My grandfather returns to Providence today for the first time in 74 years to watch me graduate from Brown. This distance from the harbor to the hill is a distance that he has covered, not me.
And as I am personally heir to that journey, we are all heirs to generations of activism and rights-consciousness and the fierce dedication to ideals, fought consistently against governments and often an electorate intent on the status quo.
Those generations leave behind changes and legacies. It’s not what they learned; it’s what they taught us. It’s not what they earned, it’s what they built.
So how are we to pay this debt? What are we going to leave? What are we going to build? And what are we going to teach?
Our accomplishments wait for us. This education is the tool that we are given to make those accomplishments real. If the Class of 2040 graduates into a world where the ideals of equality, human dignity, and the individual pursuit of divinity in all its forms are more tangible – less rhetoric, more reality – that we may deem to be our accomplishment.
Today we sit in a building on a hill in a nation that is drenched in a glorious and terrible history. “Speak to the Past and it Shall Teach Thee.” The past lives. It is us. It is now. We are the past of tomorrow, and the judgment of history is merciless.
So go. Commence. Subvert. Teach. Build. If we do not carry forward the burden of change, surely, we drop it. May we know this history and know our place in it, and may we be sufficiently brave to stand to pay these debts and to accept our responsibility as educated citizens.

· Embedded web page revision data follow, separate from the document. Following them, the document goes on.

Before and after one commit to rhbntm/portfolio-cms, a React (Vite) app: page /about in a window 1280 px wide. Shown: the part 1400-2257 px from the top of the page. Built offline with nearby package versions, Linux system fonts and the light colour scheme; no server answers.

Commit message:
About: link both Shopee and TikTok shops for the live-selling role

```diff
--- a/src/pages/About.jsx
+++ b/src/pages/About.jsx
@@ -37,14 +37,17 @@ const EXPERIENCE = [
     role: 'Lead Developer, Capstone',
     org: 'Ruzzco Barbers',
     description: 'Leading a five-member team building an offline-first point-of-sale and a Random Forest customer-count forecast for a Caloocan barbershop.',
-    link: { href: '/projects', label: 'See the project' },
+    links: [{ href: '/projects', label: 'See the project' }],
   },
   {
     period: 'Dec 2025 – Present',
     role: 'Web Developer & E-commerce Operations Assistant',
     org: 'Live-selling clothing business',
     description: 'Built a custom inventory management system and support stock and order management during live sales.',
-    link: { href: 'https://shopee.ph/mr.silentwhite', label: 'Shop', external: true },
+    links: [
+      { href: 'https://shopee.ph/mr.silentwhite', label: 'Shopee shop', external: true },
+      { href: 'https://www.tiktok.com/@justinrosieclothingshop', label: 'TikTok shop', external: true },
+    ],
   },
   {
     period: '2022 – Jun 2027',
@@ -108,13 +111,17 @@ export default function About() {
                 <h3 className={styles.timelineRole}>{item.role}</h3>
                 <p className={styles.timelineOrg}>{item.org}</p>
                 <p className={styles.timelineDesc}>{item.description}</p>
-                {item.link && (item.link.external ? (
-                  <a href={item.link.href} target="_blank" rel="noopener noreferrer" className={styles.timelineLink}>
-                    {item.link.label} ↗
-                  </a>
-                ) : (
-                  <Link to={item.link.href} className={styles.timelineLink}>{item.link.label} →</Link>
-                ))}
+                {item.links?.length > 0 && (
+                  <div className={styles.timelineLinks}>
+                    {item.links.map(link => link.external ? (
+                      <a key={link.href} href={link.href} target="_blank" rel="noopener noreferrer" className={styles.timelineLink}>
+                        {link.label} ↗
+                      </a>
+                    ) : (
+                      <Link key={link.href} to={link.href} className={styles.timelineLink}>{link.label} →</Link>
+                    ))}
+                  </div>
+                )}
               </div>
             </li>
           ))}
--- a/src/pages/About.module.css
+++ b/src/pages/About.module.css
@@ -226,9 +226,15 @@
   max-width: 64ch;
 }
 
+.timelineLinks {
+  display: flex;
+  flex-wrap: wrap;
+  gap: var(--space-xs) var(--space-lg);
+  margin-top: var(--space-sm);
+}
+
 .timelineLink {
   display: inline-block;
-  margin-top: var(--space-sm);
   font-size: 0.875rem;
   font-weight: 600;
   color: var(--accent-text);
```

Brown University Class of 2004, Good Morning!
A public policy concentrator, Russell A. Baruffi Jr. has been a writing and rhetoric fellow and BOLT leader at Brown. He will bike across the country this summer to raise funds for Habitat for Humanity, Providence chapter. Baruffi is the son of Marie and Russell Baruffi Sr. of Vineland, N.J.